WORK INSTRUCTIONS: Drop the pictures and repeat the remaining data exactly.

====== DATA LISTING ======

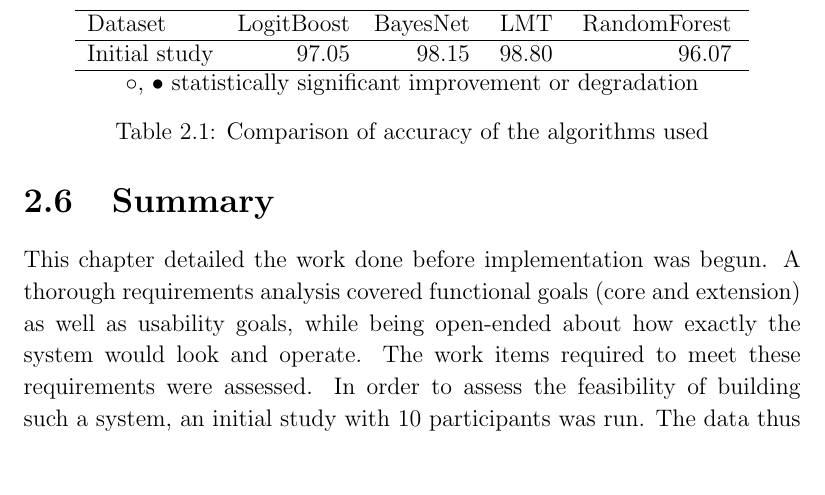
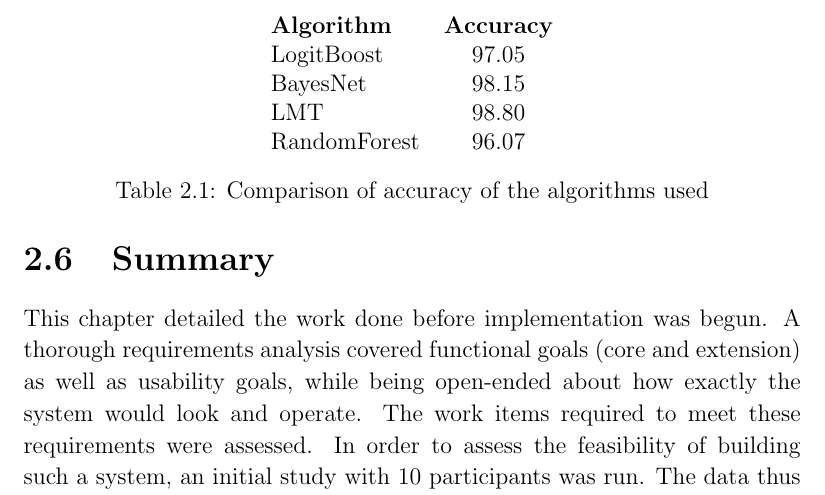
Before and after one commit to neil-s/projectdocs, a LaTeX thesis (dissertation/main.tex, which reads dissertation/weka_experiment.tex): part of page 24 of 79, cut at the place of the change, the shorter picture padded with empty space. Compiled offline with pdfLaTeX.

Commit message:
Alistair feedback on weka table.

```diff
--- a/dissertation/weka_experiment.tex
+++ b/dissertation/weka_experiment.tex
@@ -21,17 +21,31 @@ Confidence: 0.05 (two tailed)
 %\caption{\label{}Classifier Algorithms Used}
 %\end{table}
 
-\begin{table}[h]
+%\begin{table}[h]
 
 %\footnotesize
-{\centering \begin{tabular}{lrr@{\hspace{0.1cm}}cr@{\hspace{0.1cm}}cr@{\hspace{0.1cm}}c}
-\\
-\hline
-Dataset & LogitBoost & BayesNet & & LMT & & RandomForest & \\
-\hline
-Initial study & 97.05 & 98.15 &         & 98.80 &         & 96.07 &        \\
-\hline
-\multicolumn{8}{c}{$\circ$, $\bullet$ statistically significant improvement or degradation}\\
-\end{tabular}  \par}
-\caption{\label{}Comparison of accuracy of the algorithms used}
+%{\centering \begin{tabular}{lrr@{\hspace{0.1cm}}cr@{\hspace{0.1cm}}cr@{\hspace{0.1cm}}c}
+%\\
+%\hline
+%Dataset & LogitBoost & BayesNet & & LMT & & RandomForest & \\
+%\hline
+%Initial study & 97.05 & 98.15 &         & 98.80 &         & 96.07 &        \\
+%\hline
+%\multicolumn{8}{c}{$\circ$, $\bullet$ statistically significant improvement or degradation}\\
+%\end{tabular}  \par}
+%\caption{\label{}Comparison of accuracy of the algorithms used}
+%\end{table}
+
+
+\begin{table}[h]
+\centering
+\begin{tabular}{l c}
+\textbf{Algorithm} & \textbf{Accuracy} \\
+LogitBoost 	&	97.05 \\
+BayesNet 	&	98.15 \\
+LMT			&	98.80 \\
+RandomForest &	96.07 \\
+
+\end{tabular}
+\caption{Comparison of accuracy of the algorithms used}
 \end{table}
```
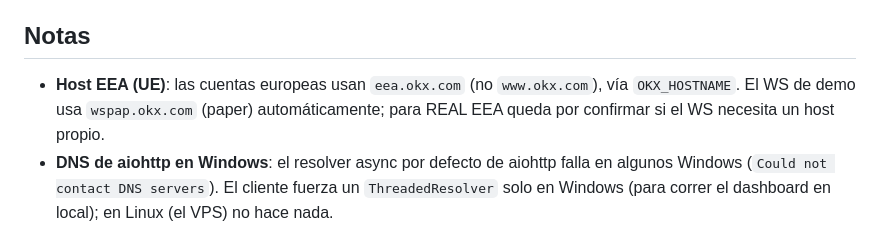
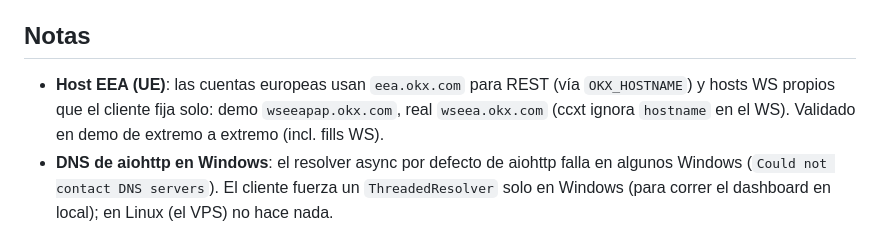
Before and after one commit to BreaksModded/Trading_Bot_Google, a Markdown page: docs/OKX_MIGRATION.md, the part around the change. Drawn GitHub-style.

Commit message:
docs(okx): confirm EEA WS hosts (wseeapap demo / wseea real), demo-validated
Co-Authored-By: Claude Opus 4.8 <noreply@anthropic.com>

```diff
--- a/docs/OKX_MIGRATION.md
+++ b/docs/OKX_MIGRATION.md
@@ -106,9 +106,9 @@ Reinicia. Arranca con tamaño/apalancamiento conservadores y vigila los primeros
 
 ## Notas
 
-- **Host EEA (UE)**: las cuentas europeas usan `eea.okx.com` (no `www.okx.com`), vía
-  `OKX_HOSTNAME`. El WS de demo usa `wspap.okx.com` (paper) automáticamente; para REAL EEA
-  queda por confirmar si el WS necesita un host propio.
+- **Host EEA (UE)**: las cuentas europeas usan `eea.okx.com` para REST (vía `OKX_HOSTNAME`)
+  y hosts WS propios que el cliente fija solo: demo `wseeapap.okx.com`, real `wseea.okx.com`
+  (ccxt ignora `hostname` en el WS). Validado en demo de extremo a extremo (incl. fills WS).
 - **DNS de aiohttp en Windows**: el resolver async por defecto de aiohttp falla en algunos
   Windows (`Could not contact DNS servers`). El cliente fuerza un `ThreadedResolver` solo
   en Windows (para correr el dashboard en local); en Linux (el VPS) no hace nada.
```
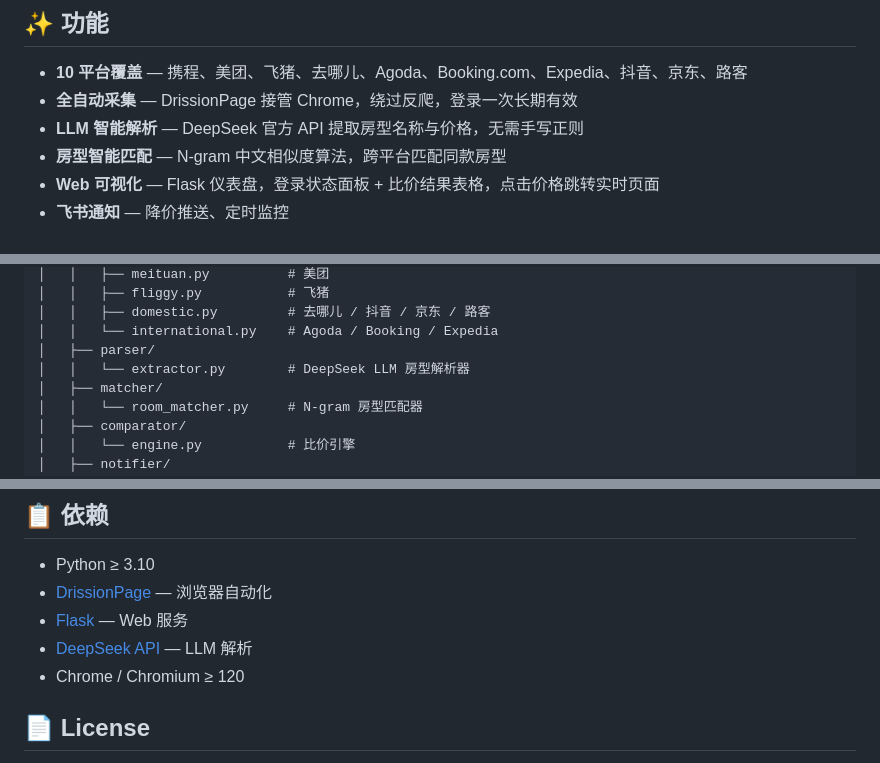
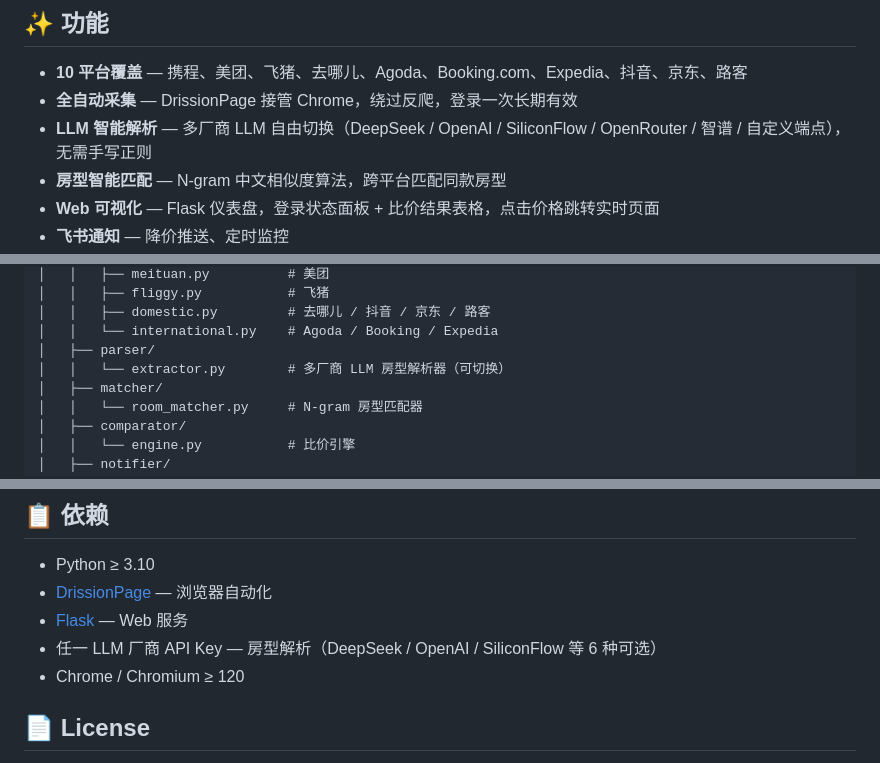
Before and after one commit to youxiao240388/hotel-compare, a Markdown page: README.md, 3 parts joined by grey strips. GitHub-like rendering.

Commit message:
docs: 更新功能/架构/依赖中 LLM 解析描述为多厂商

```diff
--- a/README.md
+++ b/README.md
@@ -6,7 +6,7 @@
 
 - **10 平台覆盖** — 携程、美团、飞猪、去哪儿、Agoda、Booking.com、Expedia、抖音、京东、路客
 - **全自动采集** — DrissionPage 接管 Chrome，绕过反爬，登录一次长期有效
-- **LLM 智能解析** — DeepSeek 官方 API 提取房型名称与价格，无需手写正则
+- **LLM 智能解析** — 多厂商 LLM 自由切换（DeepSeek / OpenAI / SiliconFlow / OpenRouter / 智谱 / 自定义端点），无需手写正则
 - **房型智能匹配** — N-gram 中文相似度算法，跨平台匹配同款房型
 - **Web 可视化** — Flask 仪表盘，登录状态面板 + 比价结果表格，点击价格跳转实时页面
 - **飞书通知** — 降价推送、定时监控
@@ -119,7 +119,7 @@ hotel-compare/
 │   │   ├── domestic.py         # 去哪儿 / 抖音 / 京东 / 路客
 │   │   └── international.py    # Agoda / Booking / Expedia
 │   ├── parser/
-│   │   └── extractor.py        # DeepSeek LLM 房型解析器
+│   │   └── extractor.py        # 多厂商 LLM 房型解析器（可切换）
 │   ├── matcher/
 │   │   └── room_matcher.py     # N-gram 房型匹配器
 │   ├── comparator/
@@ -147,7 +147,7 @@ hotel-compare/
 - Python ≥ 3.10
 - [DrissionPage](https://github.com/g1879/DrissionPage) — 浏览器自动化
 - [Flask](https://flask.palletsprojects.com/) — Web 服务
-- [DeepSeek API](https://platform.deepseek.com/) — LLM 解析
+- 任一 LLM 厂商 API Key — 房型解析（DeepSeek / OpenAI / SiliconFlow 等 6 种可选）
 - Chrome / Chromium ≥ 120
 
 ## 📄 License
```
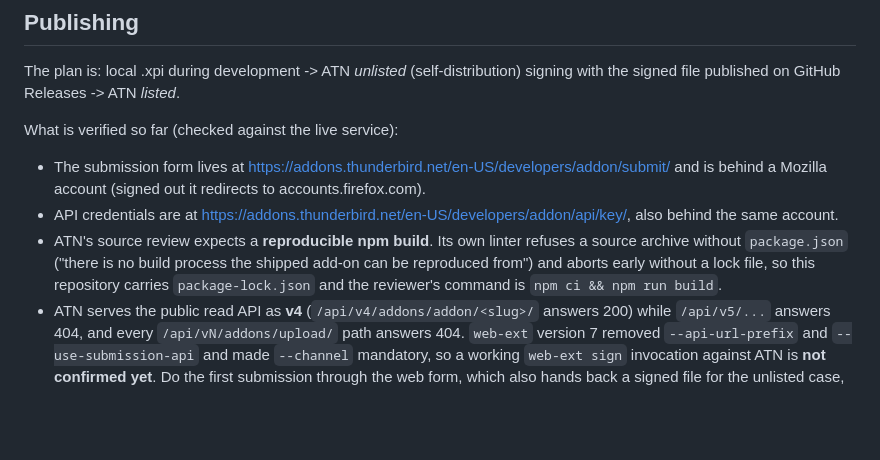
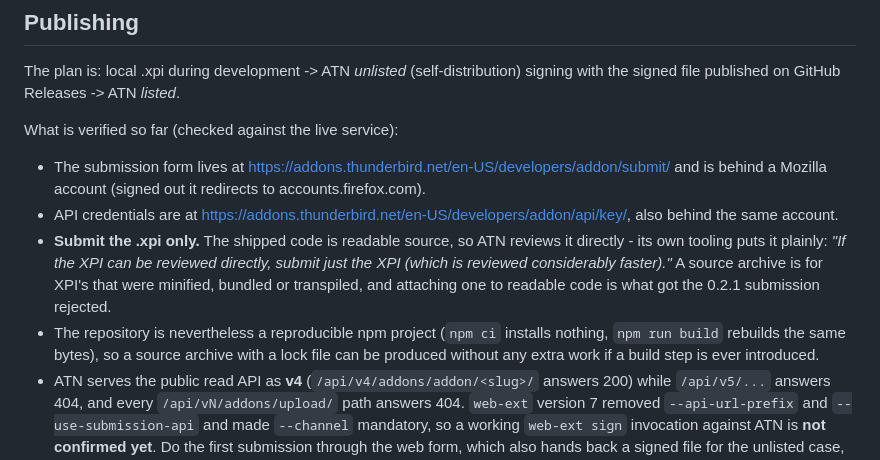
Before and after one commit to garywangzhp-oss/Attach-and-reply, a Markdown page: README.md, the part around the change. Rendered like a GitHub page; blank space fills up the shorter version.

```diff
--- a/README.md
+++ b/README.md
@@ -233,11 +233,15 @@ What is verified so far (checked against the live service):
 - API credentials are at
   <https://addons.thunderbird.net/en-US/developers/addon/api/key/>, also behind
   the same account.
-- ATN's source review expects a **reproducible npm build**. Its own linter refuses
-  a source archive without `package.json` ("there is no build process the shipped
-  add-on can be reproduced from") and aborts early without a lock file, so this
-  repository carries `package-lock.json` and the reviewer's command is
-  `npm ci && npm run build`.
+- **Submit the .xpi only.** The shipped code is readable source, so ATN reviews it
+  directly - its own tooling puts it plainly: *"If the XPI can be reviewed directly,
+  submit just the XPI (which is reviewed considerably faster)."* A source archive
+  is for XPI's that were minified, bundled or transpiled, and attaching one to
+  readable code is what got the 0.2.1 submission rejected.
+- The repository is nevertheless a reproducible npm project (`npm ci` installs
+  nothing, `npm run build` rebuilds the same bytes), so a source archive with a
+  lock file can be produced without any extra work if a build step is ever
+  introduced.
 - ATN serves the public read API as **v4**
   (`/api/v4/addons/addon/<slug>/` answers 200) while `/api/v5/...` answers 404, and
   every `/api/vN/addons/upload/` path answers 404. `web-ext` version 7 removed
```
Also changed, not shown: docs/listing.md (+47 -44 lines).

======

WORKED SOLUTION:
Before and after one commit to neil-s/projectdocs, a LaTeX thesis (dissertation/main.tex, which reads dissertation/weka_experiment.tex): part of page 24 of 79, cut at the place of the change, the shorter picture padded with empty space. Compiled offline with pdfLaTeX.

Commit message:
Alistair feedback on weka table.

```diff
--- a/dissertation/weka_experiment.tex
+++ b/dissertation/weka_experiment.tex
@@ -21,17 +21,31 @@ Confidence: 0.05 (two tailed)
 %\caption{\label{}Classifier Algorithms Used}
 %\end{table}
 
-\begin{table}[h]
+%\begin{table}[h]
 
 %\footnotesize
-{\centering \begin{tabular}{lrr@{\hspace{0.1cm}}cr@{\hspace{0.1cm}}cr@{\hspace{0.1cm}}c}
-\\
-\hline
-Dataset & LogitBoost & BayesNet & & LMT & & RandomForest & \\
-\hline
-Initial study & 97.05 & 98.15 &         & 98.80 &         & 96.07 &        \\
-\hline
-\multicolumn{8}{c}{$\circ$, $\bullet$ statistically significant improvement or degradation}\\
-\end{tabular}  \par}
-\caption{\label{}Comparison of accuracy of the algorithms used}
+%{\centering \begin{tabular}{lrr@{\hspace{0.1cm}}cr@{\hspace{0.1cm}}cr@{\hspace{0.1cm}}c}
+%\\
+%\hline
+%Dataset & LogitBoost & BayesNet & & LMT & & RandomForest & \\
+%\hline
+%Initial study & 97.05 & 98.15 &         & 98.80 &         & 96.07 &        \\
+%\hline
+%\multicolumn{8}{c}{$\circ$, $\bullet$ statistically significant improvement or degradation}\\
+%\end{tabular}  \par}
+%\caption{\label{}Comparison of accuracy of the algorithms used}
+%\end{table}
+
+
+\begin{table}[h]
+\centering
+\begin{tabular}{l c}
+\textbf{Algorithm} & \textbf{Accuracy} \\
+LogitBoost 	&	97.05 \\
+BayesNet 	&	98.15 \\
+LMT			&	98.80 \\
+RandomForest &	96.07 \\
+
+\end{tabular}
+\caption{Comparison of accuracy of the algorithms used}
 \end{table}
```
Before and after one commit to BreaksModded/Trading_Bot_Google, a Markdown page: docs/OKX_MIGRATION.md, the part around the change. Drawn GitHub-style.

Commit message:
docs(okx): confirm EEA WS hosts (wseeapap demo / wseea real), demo-validated
Co-Authored-By: Claude Opus 4.8 <noreply@anthropic.com>

```diff
--- a/docs/OKX_MIGRATION.md
+++ b/docs/OKX_MIGRATION.md
@@ -106,9 +106,9 @@ Reinicia. Arranca con tamaño/apalancamiento conservadores y vigila los primeros
 
 ## Notas
 
-- **Host EEA (UE)**: las cuentas europeas usan `eea.okx.com` (no `www.okx.com`), vía
-  `OKX_HOSTNAME`. El WS de demo usa `wspap.okx.com` (paper) automáticamente; para REAL EEA
-  queda por confirmar si el WS necesita un host propio.
+- **Host EEA (UE)**: las cuentas europeas usan `eea.okx.com` para REST (vía `OKX_HOSTNAME`)
+  y hosts WS propios que el cliente fija solo: demo `wseeapap.okx.com`, real `wseea.okx.com`
+  (ccxt ignora `hostname` en el WS). Validado en demo de extremo a extremo (incl. fills WS).
 - **DNS de aiohttp en Windows**: el resolver async por defecto de aiohttp falla en algunos
   Windows (`Could not contact DNS servers`). El cliente fuerza un `ThreadedResolver` solo
   en Windows (para correr el dashboard en local); en Linux (el VPS) no hace nada.
```
Before and after one commit to youxiao240388/hotel-compare, a Markdown page: README.md, 3 parts joined by grey strips. GitHub-like rendering.

Commit message:
docs: 更新功能/架构/依赖中 LLM 解析描述为多厂商

```diff
--- a/README.md
+++ b/README.md
@@ -6,7 +6,7 @@
 
 - **10 平台覆盖** — 携程、美团、飞猪、去哪儿、Agoda、Booking.com、Expedia、抖音、京东、路客
 - **全自动采集** — DrissionPage 接管 Chrome，绕过反爬，登录一次长期有效
-- **LLM 智能解析** — DeepSeek 官方 API 提取房型名称与价格，无需手写正则
+- **LLM 智能解析** — 多厂商 LLM 自由切换（DeepSeek / OpenAI / SiliconFlow / OpenRouter / 智谱 / 自定义端点），无需手写正则
 - **房型智能匹配** — N-gram 中文相似度算法，跨平台匹配同款房型
 - **Web 可视化** — Flask 仪表盘，登录状态面板 + 比价结果表格，点击价格跳转实时页面
 - **飞书通知** — 降价推送、定时监控
@@ -119,7 +119,7 @@ hotel-compare/
 │   │   ├── domestic.py         # 去哪儿 / 抖音 / 京东 / 路客
 │   │   └── international.py    # Agoda / Booking / Expedia
 │   ├── parser/
-│   │   └── extractor.py        # DeepSeek LLM 房型解析器
+│   │   └── extractor.py        # 多厂商 LLM 房型解析器（可切换）
 │   ├── matcher/
 │   │   └── room_matcher.py     # N-gram 房型匹配器
 │   ├── comparator/
@@ -147,7 +147,7 @@ hotel-compare/
 - Python ≥ 3.10
 - [DrissionPage](https://github.com/g1879/DrissionPage) — 浏览器自动化
 - [Flask](https://flask.palletsprojects.com/) — Web 服务
-- [DeepSeek API](https://platform.deepseek.com/) — LLM 解析
+- 任一 LLM 厂商 API Key — 房型解析（DeepSeek / OpenAI / SiliconFlow 等 6 种可选）
 - Chrome / Chromium ≥ 120
 
 ## 📄 License
```
Before and after one commit to garywangzhp-oss/Attach-and-reply, a Markdown page: README.md, the part around the change. Rendered like a GitHub page; blank space fills up the shorter version.

```diff
--- a/README.md
+++ b/README.md
@@ -233,11 +233,15 @@ What is verified so far (checked against the live service):
 - API credentials are at
   <https://addons.thunderbird.net/en-US/developers/addon/api/key/>, also behind
   the same account.
-- ATN's source review expects a **reproducible npm build**. Its own linter refuses
-  a source archive without `package.json` ("there is no build process the shipped
-  add-on can be reproduced from") and aborts early without a lock file, so this
-  repository carries `package-lock.json` and the reviewer's command is
-  `npm ci && npm run build`.
+- **Submit the .xpi only.** The shipped code is readable source, so ATN reviews it
+  directly - its own tooling puts it plainly: *"If the XPI can be reviewed directly,
+  submit just the XPI (which is reviewed considerably faster)."* A source archive
+  is for XPI's that were minified, bundled or transpiled, and attaching one to
+  readable code is what got the 0.2.1 submission rejected.
+- The repository is nevertheless a reproducible npm project (`npm ci` installs
+  nothing, `npm run build` rebuilds the same bytes), so a source archive with a
+  lock file can be produced without any extra work if a build step is ever
+  introduced.
 - ATN serves the public read API as **v4**
   (`/api/v4/addons/addon/<slug>/` answers 200) while `/api/v5/...` answers 404, and
   every `/api/vN/addons/upload/` path answers 404. `web-ext` version 7 removed
```
Also changed, not shown: docs/listing.md (+47 -44 lines).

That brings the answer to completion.